Following "Around the World in 80 Days", this book accompanies Michael Palin's second travel series on BBC Television. It is a record of his continuous land and sea journey from the North Pole to the South Pole, following a given line of longitude - 30 degrees East. Air travel is allowed only as a last resort. The line of travel follows as closely as possible existing roads, rivers, railways and shipping routes, and for the most part the means of transport is provided by trains, trucks, ships, rafts, sledges, skidoos, buses, barges, bicycles and balloons. The difficulty, and the enjoyment, lie in accepting and overcoming the limitations which man and nature impose on an abstract line around the globe. The route is remarkably rich and varied. It embraces, amongst others, the CIS, Turkey, Egypt, Sudan, Ethiopia, Zimbabwe and South Africa. It starts and ends at the frozen poles and crosses the Equator, passing through such cities as St Petersburg, Istanbul, Luxor and Johannesburg. Palin and his crew witnessed history in the making during their journey, such as the end of communism in the USSR and the end of apartheid in South Africa.商品の説明をすべて表示する
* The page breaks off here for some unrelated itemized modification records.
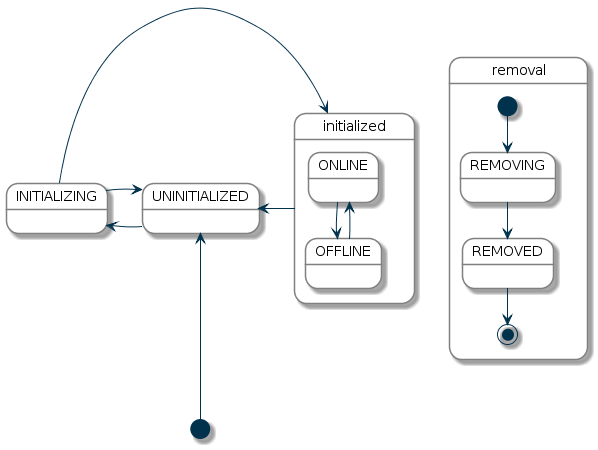
eclipse-archived/smarthome keeps this PlantUML diagram as docs/documentation/concepts/diagrams/status_transitions.png. Above is the earlier version. The source it was exported from:
```plantuml
@startuml
skinparam state {
  BackgroundColor White
  BorderColor Grey
  ArrowColor #01324D
  StartColor #01324D
  EndColor #01324D
}
[*] -up-> UNINITIALIZED
UNINITIALIZED -up-> INITIALIZING
INITIALIZING -down-> UNINITIALIZED
INITIALIZING -right-> initialized

state initialized {
 ONLINE --> OFFLINE
 OFFLINE --> ONLINE
}

initialized -left-> UNINITIALIZED

state removal {
 [*] --> REMOVING
 REMOVING --> REMOVED
 REMOVED --> [*]
}
@enduml
```
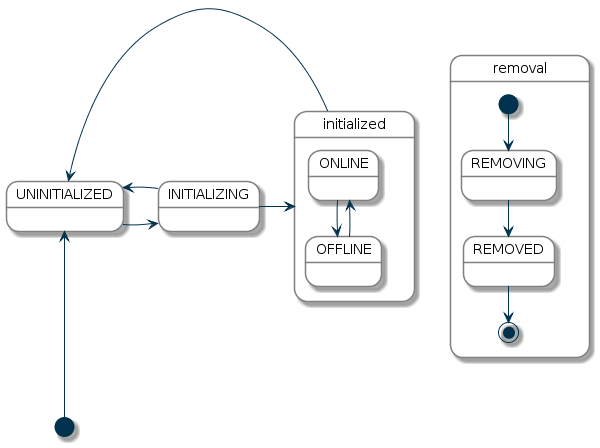
Above is the later version.

The edit, as a diff of the source:
```diff
@@ -1,4 +1,5 @@
 @startuml
+
 skinparam state {
   BackgroundColor White
   BorderColor Grey
@@ -7,8 +8,8 @@
   EndColor #01324D
 }
 [*] -up-> UNINITIALIZED
-UNINITIALIZED -up-> INITIALIZING
-INITIALIZING -down-> UNINITIALIZED
+UNINITIALIZED -right-> INITIALIZING
+INITIALIZING -left-> UNINITIALIZED
 INITIALIZING -right-> initialized
 
 state initialized {
```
various cultures with an element of uncertainty. But what makes it
inspirational is Michael Palin with his spirit of adventure, great sense
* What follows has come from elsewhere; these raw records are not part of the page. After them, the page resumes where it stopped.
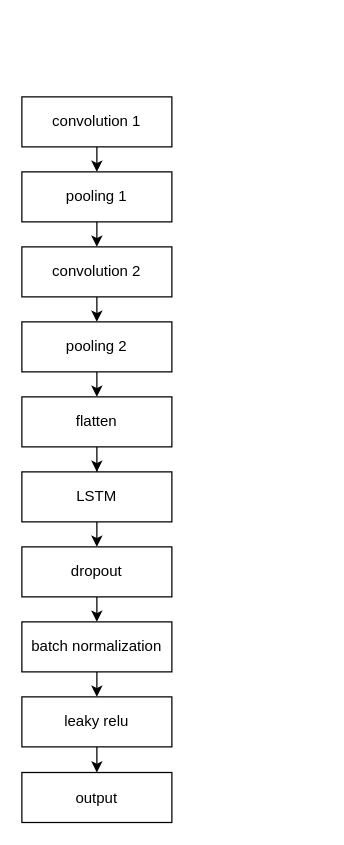
Before: Report/drawio/CNN+LSTM.drawio in AkaiKen/Drug-Molecular-Toxicity-Prediction, a draw.io diagram. Source tidied: cells renumbered, new cells numbered last; positions are measured from the earlier drawing's top-left corner, leaving out a move shared by most shapes. Both pictures are drawn from the tidied source at 125%, with x=0, y=0 at pixel (21, 96).
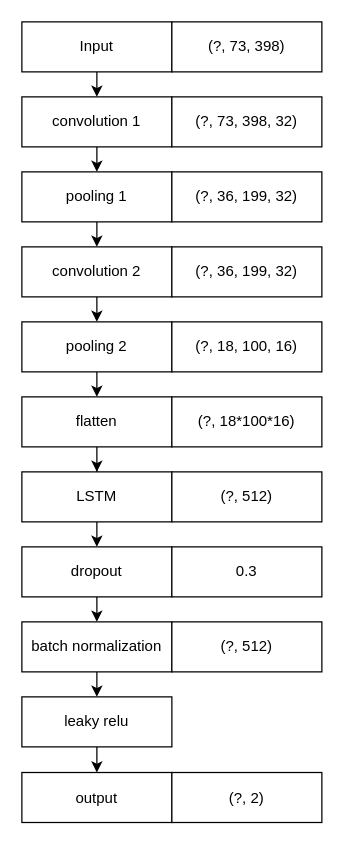
After the change.

The change refers to these unchanged cells:
```xml
<mxCell id="3" value="convolution 1" style="rounded=0;whiteSpace=wrap;html=1;" parent="1" vertex="1">
  <mxGeometry width="120" height="40" as="geometry" />
</mxCell>
```

Change to the diagram source:
```diff
@@
+    <mxCell id="21" value="(?, 73, 398, 32)" style="rounded=0;whiteSpace=wrap;html=1;" parent="1" vertex="1">
+      <mxGeometry x="120" width="120" height="40" as="geometry" />
+    </mxCell>
+    <mxCell id="22" value="(?, 36, 199, 32)" style="rounded=0;whiteSpace=wrap;html=1;" parent="1" vertex="1">
+      <mxGeometry x="120" y="60" width="120" height="40" as="geometry" />
+    </mxCell>
+    <mxCell id="23" style="edgeStyle=orthogonalEdgeStyle;rounded=0;jettySize=auto;html=1;exitX=0.5;exitY=1;exitDx=0;exitDy=0;entryX=0.5;entryY=0;entryDx=0;entryDy=0;" parent="1" edge="1" source="24" target="3">
+      <mxGeometry relative="1" as="geometry" />
+    </mxCell>
+    <mxCell id="24" value="Input" style="rounded=0;whiteSpace=wrap;html=1;" parent="1" vertex="1">
+      <mxGeometry y="-60" width="120" height="40" as="geometry" />
+    </mxCell>
+    <mxCell id="25" value="(?, 73, 398)" style="rounded=0;whiteSpace=wrap;html=1;" parent="1" vertex="1">
+      <mxGeometry x="120" y="-60" width="120" height="40" as="geometry" />
+    </mxCell>
+    <mxCell id="26" value="(?, 36, 199, 32)" style="rounded=0;whiteSpace=wrap;html=1;" parent="1" vertex="1">
+      <mxGeometry x="120" y="120" width="120" height="40" as="geometry" />
+    </mxCell>
+    <mxCell id="27" value="(?, 18, 100, 16)" style="rounded=0;whiteSpace=wrap;html=1;" parent="1" vertex="1">
+      <mxGeometry x="120" y="180" width="120" height="40" as="geometry" />
+    </mxCell>
+    <mxCell id="28" value="(?, 18*100*16)" style="rounded=0;whiteSpace=wrap;html=1;" parent="1" vertex="1">
+      <mxGeometry x="120" y="240" width="120" height="40" as="geometry" />
+    </mxCell>
+    <mxCell id="29" value="(?, 512)" style="rounded=0;whiteSpace=wrap;html=1;" parent="1" vertex="1">
+      <mxGeometry x="120" y="300" width="120" height="40" as="geometry" />
+    </mxCell>
+    <mxCell id="30" value="0.3" style="rounded=0;whiteSpace=wrap;html=1;" parent="1" vertex="1">
+      <mxGeometry x="120" y="360" width="120" height="40" as="geometry" />
+    </mxCell>
+    <mxCell id="31" value="(?, 512)" style="rounded=0;whiteSpace=wrap;html=1;" parent="1" vertex="1">
+      <mxGeometry x="120" y="420" width="120" height="40" as="geometry" />
+    </mxCell>
+    <mxCell id="32" value="(?, 2)" style="rounded=0;whiteSpace=wrap;html=1;" parent="1" vertex="1">
+      <mxGeometry x="120" y="540.5" width="120" height="40" as="geometry" />
+    </mxCell>
```
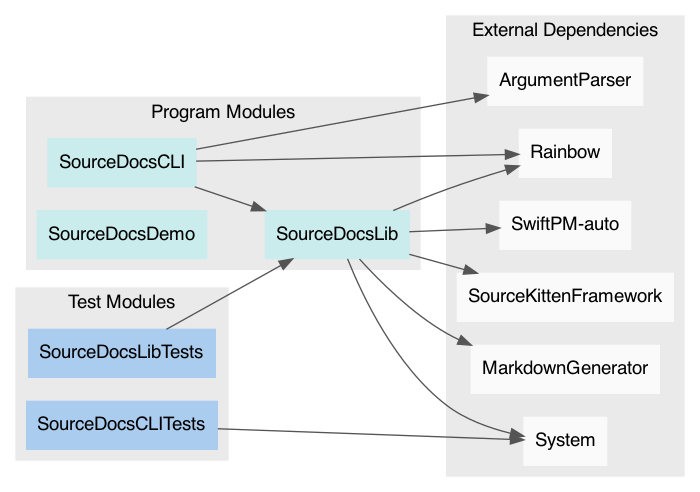
Before: docs/PackageModules.png, a diagram exported from Graphviz (SourceDocs/SourceDocs). Its source is kept beside it as docs/PackageModules.dot. Its diagram source:
```dot
digraph ModuleDependencyGraph {
    rankdir = LR
    graph [fontname="Helvetica-light", style = filled, color = "#eaeaea"]
    node [shape=box, fontname="Helvetica", style=filled]
    edge [color="#545454"]

    subgraph clusterRegular {
    label = "Program Modules"
    node [color="#caecec"]
    "SourceDocsCLI"
    "SourceDocsLib"
    "SourceDocsDemo"
}
    subgraph clusterTest {
    label = "Test Modules"
    node [color="#aaccee"]
    "SourceDocsCLITests"
    "SourceDocsLibTests"
}
    subgraph clusterExternal {
    label = "External Dependencies"
    node [color="#fafafa"]
    "ArgumentParser"
    "MarkdownGenerator"
    "Rainbow"
    "SourceKittenFramework"
    "SwiftPM-auto"
    "System"
}

    "SourceDocsCLI" -> "ArgumentParser"
    "SourceDocsCLI" -> "SourceDocsLib"
    "SourceDocsCLI" -> "Rainbow"
    "SourceDocsLib" -> "SourceKittenFramework"
    "SourceDocsLib" -> "SwiftPM-auto"
    "SourceDocsLib" -> "MarkdownGenerator"
    "SourceDocsLib" -> "Rainbow"
    "SourceDocsLib" -> "System"
    "SourceDocsCLITests" -> "System"
    "SourceDocsLibTests" -> "SourceDocsLib"
}
```
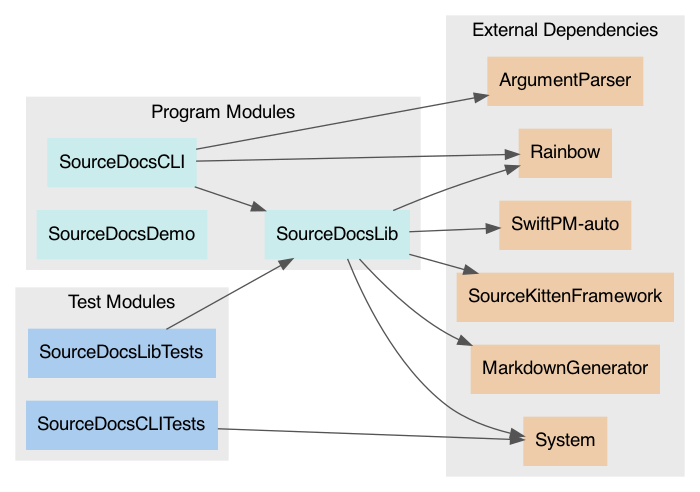
After the change.

The edit, as a diff of the source:
```diff
@@ -5,28 +5,28 @@
     edge [color="#545454"]
 
     subgraph clusterRegular {
-    label = "Program Modules"
-    node [color="#caecec"]
-    "SourceDocsCLI"
-    "SourceDocsLib"
-    "SourceDocsDemo"
-}
+        label = "Program Modules"
+        node [color="#caecec"]
+        "SourceDocsCLI"
+        "SourceDocsLib"
+        "SourceDocsDemo"
+    }
     subgraph clusterTest {
-    label = "Test Modules"
-    node [color="#aaccee"]
-    "SourceDocsCLITests"
-    "SourceDocsLibTests"
-}
+        label = "Test Modules"
+        node [color="#aaccee"]
+        "SourceDocsCLITests"
+        "SourceDocsLibTests"
+    }
     subgraph clusterExternal {
-    label = "External Dependencies"
-    node [color="#fafafa"]
-    "ArgumentParser"
-    "MarkdownGenerator"
-    "Rainbow"
-    "SourceKittenFramework"
-    "SwiftPM-auto"
-    "System"
-}
+        label = "External Dependencies"
+        node [color="#eeccaa"]
+        "ArgumentParser"
+        "MarkdownGenerator"
+        "Rainbow"
+        "SourceKittenFramework"
+        "SwiftPM-auto"
+        "System"
+    }
 
     "SourceDocsCLI" -> "ArgumentParser"
     "SourceDocsCLI" -> "SourceDocsLib"
```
of humor and ability to connect with local people.
Palin's journey shows us how people across different ethnicities and
cultures have one thing in common - the 30 degree longitude (as he
travels along this route from North Pole to South Pole). It gives us a
sense of how in spite of our differences in race, religion and culture
we still share the same planet.
We can learn the political, social and economic situations unfolding in
those countries during early nineties. The world has changed a lot since
Palin's journey but his adventures will always be relevant regardless of
This vicarious experience inspires me to embark on a real adventure.
Along the way, from snow to savannah, from Norway to Nairobi, the charm of Palin's travels comes from the unassuming way he interacts with the people he meets on route. His personality carries the relatively unstructured travalog along on a sea of well-meaning interest and curiosity. He tells us when he's tired, anxious, and bored. We are touched by the genuine friendships he makes, however fleetingly, and the partings are often touching. In Pole to Pole the meat of the journey is Africa and we travel from relatively cosmopolitan Egypt to what in politically incorrect days was referred to as Darkest Africa. Even in 1991 witchdoctors outnumbered the western kind, and random violence was never far from view. Indeed, at one point Palin stays with a European estate owner in Zambia and his family and after the visit is concluded we learn from the voice-over that they were slaughtered six months later.
I spent a few formative years in southern Africa and it was shocking to me to see how little had changed since last I saw it. If anything, most of the change was for the worse: the old trains and buses simply have grown older, the disorder greater. Only in South Africa did time seem to have moved on. For the casual viewer the sheer range of experience in Africa should be fascinating, even though we get the merest glimpse. How can one capture a continent in just a few minutes of video? Like many people, I suspect, my favorite moments were of Palin sitting on top of the slow train creaking its way through Sudan, talking with those who can't afford to travel any other way, and seeming perfectly at home. Somehow Palin makes us forget how unlikely it all is: a well-paid BBC personality squatting among the illiterate and impoverished, interacting with them as though it were the most natural thing in the world. Perhaps no other TV presenter could really pull it off convincingly.
In the end the "hook" seems a little forced: Palin flies in to the north pole and he flies in to the south pole. It's not really much of an epic journey but it was more hazardous than it might seem: when he made the trip to the South Pole there was inadequate navigation and infrastructure and it would have been all too easy for him to have perished due to half-baked preparation and execution on the part of those tasked with ferrying him around. Fortunately all survived and went on to make several other telejourneys to various parts of the world; journeys which are now slowly being remastered onto DVD and released by the BBC. If you don't have the chance to travel much beyond the usual tourist haunts, by all means pick up a copy of Palin's travels and experience the sights, sounds, and people you will otherwise never know of.
I can't give it a 5 because the BBC pressed a number of defective discs. I had to re-order three different times, and each one was corrupted at the same place on the disc. I had to keep the last disc I ordered, as I missed the deadline to return it.
I really liked the content, but I wish I had a disc that worked properly and didn't freeze and skip.